- Currently GET-UP can call a strike with only a 66% “yes” vote
- Many smaller schools such as BGS and SEAS could be forced to be part of the strike that would be harmful to their education
- Research students are not allowed to make progress on their research during a strike
- Strikes can and do happen
- Labor laws allow union to fine members that cross a picket line to work
Strikes are what gives unions power, without which they have no leverage over their employer. In essence, a union uses the ability to disrupt the employer’s business in order gain an equal standing in negotiations.
However, a strike is only effective if it harms the employer more than the employee. During a strike, we would not get paid (as we would not be making progress toward our degrees), and GET-UP has not confirmed that it would provide a strike fund in order to compensate affected students.
What is even more concerning is that only 66% of members need to vote “yes” to authorize a strike.
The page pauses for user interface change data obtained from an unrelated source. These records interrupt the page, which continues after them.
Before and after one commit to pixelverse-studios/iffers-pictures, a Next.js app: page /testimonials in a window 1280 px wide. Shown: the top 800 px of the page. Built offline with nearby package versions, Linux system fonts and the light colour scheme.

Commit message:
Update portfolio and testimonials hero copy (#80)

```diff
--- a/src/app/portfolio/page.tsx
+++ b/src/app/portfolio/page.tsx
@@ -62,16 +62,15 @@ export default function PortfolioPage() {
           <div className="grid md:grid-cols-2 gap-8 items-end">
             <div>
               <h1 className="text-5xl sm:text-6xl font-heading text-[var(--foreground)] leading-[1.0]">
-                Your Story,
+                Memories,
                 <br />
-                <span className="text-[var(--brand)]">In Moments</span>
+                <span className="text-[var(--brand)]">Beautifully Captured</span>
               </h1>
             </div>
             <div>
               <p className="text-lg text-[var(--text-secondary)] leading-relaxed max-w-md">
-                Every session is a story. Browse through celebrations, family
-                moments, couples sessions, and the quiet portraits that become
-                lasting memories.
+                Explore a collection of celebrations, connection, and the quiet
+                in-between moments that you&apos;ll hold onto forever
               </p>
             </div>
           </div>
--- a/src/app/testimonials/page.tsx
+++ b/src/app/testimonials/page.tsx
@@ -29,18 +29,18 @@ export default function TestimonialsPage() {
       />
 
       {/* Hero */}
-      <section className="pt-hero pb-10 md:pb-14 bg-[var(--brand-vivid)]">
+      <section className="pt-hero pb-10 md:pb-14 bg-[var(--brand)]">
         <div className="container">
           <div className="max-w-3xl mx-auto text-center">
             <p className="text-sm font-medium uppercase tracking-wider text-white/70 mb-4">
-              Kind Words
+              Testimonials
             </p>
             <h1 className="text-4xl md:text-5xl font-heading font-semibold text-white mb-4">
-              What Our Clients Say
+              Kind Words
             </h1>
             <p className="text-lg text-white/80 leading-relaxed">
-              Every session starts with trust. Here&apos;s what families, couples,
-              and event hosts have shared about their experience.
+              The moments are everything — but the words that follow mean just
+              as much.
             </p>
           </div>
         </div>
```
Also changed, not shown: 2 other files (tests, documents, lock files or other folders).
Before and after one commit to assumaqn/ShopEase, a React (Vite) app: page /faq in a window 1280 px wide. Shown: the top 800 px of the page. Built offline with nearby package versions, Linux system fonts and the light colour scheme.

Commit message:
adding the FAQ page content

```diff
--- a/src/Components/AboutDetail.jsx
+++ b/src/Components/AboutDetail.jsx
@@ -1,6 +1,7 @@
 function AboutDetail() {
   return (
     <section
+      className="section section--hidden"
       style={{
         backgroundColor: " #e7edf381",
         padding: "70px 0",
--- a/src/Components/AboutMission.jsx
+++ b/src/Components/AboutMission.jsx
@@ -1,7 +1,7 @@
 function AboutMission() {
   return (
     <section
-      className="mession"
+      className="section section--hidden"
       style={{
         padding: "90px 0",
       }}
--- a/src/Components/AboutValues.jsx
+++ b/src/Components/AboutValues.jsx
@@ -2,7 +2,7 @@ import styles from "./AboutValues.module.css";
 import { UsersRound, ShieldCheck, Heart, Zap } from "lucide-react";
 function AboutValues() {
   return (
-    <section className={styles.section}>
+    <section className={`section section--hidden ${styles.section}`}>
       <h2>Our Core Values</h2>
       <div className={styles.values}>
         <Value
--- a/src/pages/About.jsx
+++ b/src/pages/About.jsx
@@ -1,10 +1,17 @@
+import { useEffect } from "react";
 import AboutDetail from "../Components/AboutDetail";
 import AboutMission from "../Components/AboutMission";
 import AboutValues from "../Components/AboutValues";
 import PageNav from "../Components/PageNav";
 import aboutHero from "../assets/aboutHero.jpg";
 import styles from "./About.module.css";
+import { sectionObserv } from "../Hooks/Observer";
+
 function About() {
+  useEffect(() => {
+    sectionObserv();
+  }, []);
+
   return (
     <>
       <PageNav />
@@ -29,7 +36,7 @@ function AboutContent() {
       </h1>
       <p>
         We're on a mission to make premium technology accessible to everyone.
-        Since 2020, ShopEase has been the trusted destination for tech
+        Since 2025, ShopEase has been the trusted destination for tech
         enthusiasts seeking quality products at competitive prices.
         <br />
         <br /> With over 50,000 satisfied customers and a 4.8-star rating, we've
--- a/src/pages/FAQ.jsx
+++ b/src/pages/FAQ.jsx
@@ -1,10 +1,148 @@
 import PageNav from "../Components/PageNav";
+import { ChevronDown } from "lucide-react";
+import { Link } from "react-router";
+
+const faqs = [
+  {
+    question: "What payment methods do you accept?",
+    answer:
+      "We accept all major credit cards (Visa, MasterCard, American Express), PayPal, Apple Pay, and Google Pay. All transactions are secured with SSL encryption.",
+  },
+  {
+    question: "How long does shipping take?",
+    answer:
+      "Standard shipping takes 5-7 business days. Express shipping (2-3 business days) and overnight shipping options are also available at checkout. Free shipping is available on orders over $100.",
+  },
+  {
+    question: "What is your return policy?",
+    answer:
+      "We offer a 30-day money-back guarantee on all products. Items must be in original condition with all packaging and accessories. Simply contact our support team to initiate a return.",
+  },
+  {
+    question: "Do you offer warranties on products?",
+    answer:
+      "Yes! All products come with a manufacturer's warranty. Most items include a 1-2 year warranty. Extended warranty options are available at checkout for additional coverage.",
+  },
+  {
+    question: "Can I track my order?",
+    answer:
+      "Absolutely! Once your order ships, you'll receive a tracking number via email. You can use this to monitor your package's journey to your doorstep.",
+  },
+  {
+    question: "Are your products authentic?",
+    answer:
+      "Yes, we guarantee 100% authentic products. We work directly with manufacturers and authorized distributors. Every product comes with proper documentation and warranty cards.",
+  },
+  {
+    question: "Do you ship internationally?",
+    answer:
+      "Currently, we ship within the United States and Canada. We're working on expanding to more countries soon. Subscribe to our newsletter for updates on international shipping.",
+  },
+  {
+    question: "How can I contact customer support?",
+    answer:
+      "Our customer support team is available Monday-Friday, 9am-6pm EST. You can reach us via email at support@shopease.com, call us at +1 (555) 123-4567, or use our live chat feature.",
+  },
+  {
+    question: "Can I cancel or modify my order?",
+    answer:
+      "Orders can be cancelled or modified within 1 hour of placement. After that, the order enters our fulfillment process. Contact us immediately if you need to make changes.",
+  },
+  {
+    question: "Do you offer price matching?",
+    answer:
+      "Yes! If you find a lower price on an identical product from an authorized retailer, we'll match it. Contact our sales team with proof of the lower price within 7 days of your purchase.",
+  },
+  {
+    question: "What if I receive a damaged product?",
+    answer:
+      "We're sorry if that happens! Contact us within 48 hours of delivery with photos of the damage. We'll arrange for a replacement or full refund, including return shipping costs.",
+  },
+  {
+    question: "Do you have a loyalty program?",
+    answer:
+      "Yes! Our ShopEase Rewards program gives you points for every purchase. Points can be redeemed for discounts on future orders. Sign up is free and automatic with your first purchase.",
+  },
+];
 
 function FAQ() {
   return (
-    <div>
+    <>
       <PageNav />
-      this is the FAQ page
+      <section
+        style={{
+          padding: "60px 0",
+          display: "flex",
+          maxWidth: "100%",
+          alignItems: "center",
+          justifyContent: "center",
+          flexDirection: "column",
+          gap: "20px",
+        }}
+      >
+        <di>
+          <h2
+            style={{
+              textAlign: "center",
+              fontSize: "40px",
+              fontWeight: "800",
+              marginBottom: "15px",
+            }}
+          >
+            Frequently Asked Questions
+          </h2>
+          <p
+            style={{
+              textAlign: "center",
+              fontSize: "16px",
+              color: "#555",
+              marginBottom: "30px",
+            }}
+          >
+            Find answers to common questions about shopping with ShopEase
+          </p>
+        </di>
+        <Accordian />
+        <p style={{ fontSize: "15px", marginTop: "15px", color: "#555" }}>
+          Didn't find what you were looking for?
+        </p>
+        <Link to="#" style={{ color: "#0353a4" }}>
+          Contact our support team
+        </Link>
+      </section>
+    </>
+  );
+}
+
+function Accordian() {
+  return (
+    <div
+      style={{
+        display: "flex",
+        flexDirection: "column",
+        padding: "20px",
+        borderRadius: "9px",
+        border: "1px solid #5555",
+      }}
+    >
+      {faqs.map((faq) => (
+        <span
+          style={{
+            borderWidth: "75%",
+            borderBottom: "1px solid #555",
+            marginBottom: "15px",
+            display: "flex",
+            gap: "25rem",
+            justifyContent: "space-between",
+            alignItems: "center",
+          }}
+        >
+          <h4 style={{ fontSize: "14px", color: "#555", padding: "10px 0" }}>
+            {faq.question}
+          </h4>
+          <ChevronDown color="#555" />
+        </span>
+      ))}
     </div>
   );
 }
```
Typically unions require 80% to call a strike, but GET-UP set the limit much lower. What the extremely low threshold means is that many schools could vote overwhelmingly “no”, and still be forced on strike. For example, schools like BGS and SEAS that represent 25% and 15% of the PhD population, could vote 85% against the strike and still lose.
Research students should be particularly concerned about strikes. While GET-UP’s constitution allows researchers to cross a picket line (see Appendix C), they can only do so in order to prevent the loss of work, not to make progress on their degrees. Researchers could not start new experiments or continue regular work.
For those of us whose main focus is research, the possibility of a strike is terrifying. Being prevented from continuing research, particularly for those in the sciences and engineering departments, would have an incredibly negative impact on us, not the school. Research and progression to getting a PhD go hand in hand, and any delay caused by an outside force is simply not warranted.
GET-UP likes to claim that strikes are rare, but for example graduate students at the University of Oregon went on strike for 8 days. Unions are also legally allowed to fine members who cross the picket line to work. While we could renounce our union membership before a potential strike, we are still required to pay union dues, and we would lose the ability to vote in any union matters (such as contracts and strikes).
For graduate researchers, imagine not being able to do research for a week (or more). Not only will our on degrees suffer, but collaborations, funding, and science itself will be impacted. We at No Penn Union are not overstating the fact that a graduate student union strike honestly frightens us.